## Collected data
************
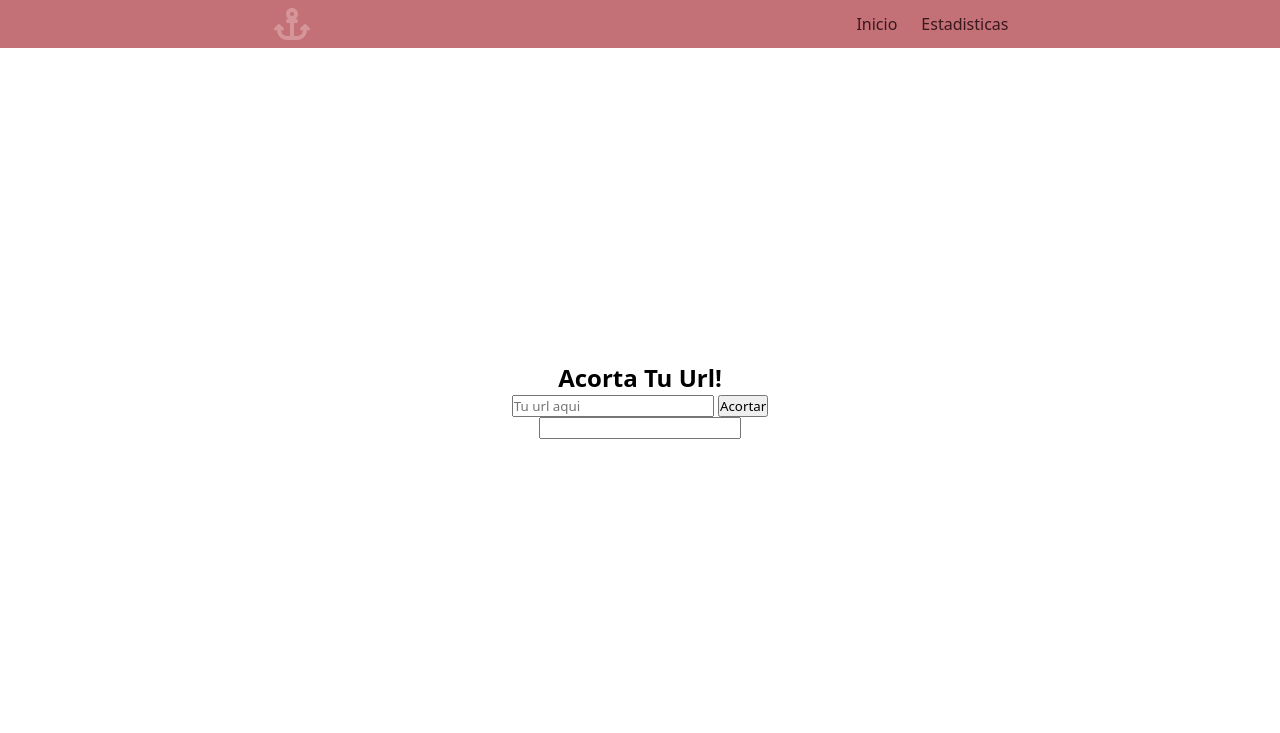
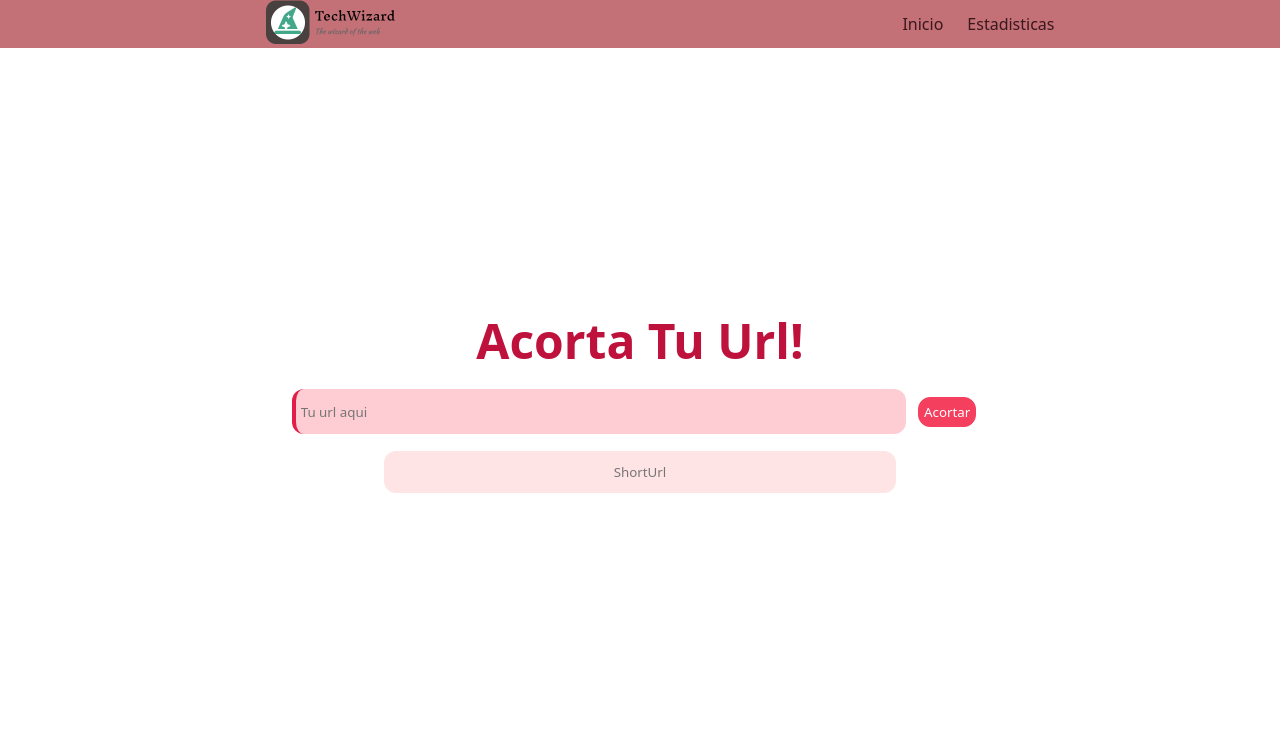
Before and after one commit to Javierdiaz1386/ShortUrl, a Django app: page / in a window 1280 px wide. Shown: the top 733 px of the page. Run offline with Django 3.2, Linux system fonts and the light colour scheme; some libraries are stand-ins or nearby versions.

Commit message:
add styles

```diff
--- a/shorturl_app/static/css/style.css
+++ b/shorturl_app/static/css/style.css
@@ -34,10 +34,39 @@
 }
 
 
-.navbar > i {
-    color: #d69699;
-    scale: 2;
-    margin: 24px;
+.navbar  img {
+    height: 50px;
+}
+
+.navbar img:hover {
+    cursor: pointer;
+
+}
+
+h1 {
+    font-size: 300%;
+    margin: 12px;
+    color: #be123c;
+}
+
+button {
+    background-color: #f43f5e;
+    border: solid 1px #f43f5e;
+    border-radius: 12px;
+    padding: 5px;
+    color: white;
+    margin: 12px;
+    transition: background 1s linear;
+    transition: scale 0.2s linear;
+
+}
+
+button:hover {
+    background-color: #9f1239;
+    border: solid 1px #9f1239;
+    cursor: pointer;
+    scale: 1.2;
+
 }
 
 footer {
@@ -59,3 +88,33 @@ footer {
     height: 88vh;
     flex-direction: column;
 }
+
+form {
+    width: 60%;
+    display: flex;
+    justify-content: center;
+    align-items: center;
+}
+
+#url {
+    outline: none;
+    border: none;
+    background-color: #fecdd3;
+    border-radius: 12px;
+    height: 45px;
+    width: 80%;
+    padding: 5px;
+    border-left: 4px solid #e11d48;
+}
+
+#shortt {
+    background-color: #ffe4e6;
+    border: none;
+    border-radius: 12px;
+    padding: 12px;
+    margin: 12px;
+    width: 40%;
+    color: #fb7185;
+    text-align: center;
+
+}
--- a/shorturl_app/templates/index.html
+++ b/shorturl_app/templates/index.html
@@ -5,12 +5,12 @@
 <head>
     <meta charset="UTF-8">
     <meta name="viewport" content="width=device-width, initial-scale=1.0">
-    <title>Document</title>
+    <title>Short Url</title>
     <link rel="stylesheet" type="text/css" href="{% static 'css/style.css' %}">
 </head>
 <body>
     <nav class="navbar">
-        <i class="fa-solid fa-anchor"></i>
+        <a href="/"><img src="{% static 'ico/iconL.png' %}" alt=""></a>
         <ul class="links">
             <li><a href="/">Inicio</a></li>
             <li><a href="/statics">Estadisticas</a></li>
@@ -24,7 +24,7 @@
             <input id="url" name="url" type="text" placeholder="Tu url aqui">
             <button id="send">Acortar</button>
         </form>
-        <input id="shortt" type="text" readonly>
+        <input id="shortt" placeholder="ShortUrl" type="text" readonly>
 
     </section>
 
```
Also changed, not shown: static/css/style.css (+63 -4 lines), shorturl_app/static/ico/Frame 1.png (added), shorturl_app/static/ico/iconL.png (added), static/ico/Frame 1.png (added), static/ico/iconL.png (added).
************
## Problem to work on
Show all lines in the records above that hold "color".

## Exercise result
-    color: #d69699;
+    color: #be123c;
+    background-color: #f43f5e;
+    color: white;
+    background-color: #9f1239;
+    background-color: #fecdd3;
+    background-color: #ffe4e6;
+    color: #fb7185;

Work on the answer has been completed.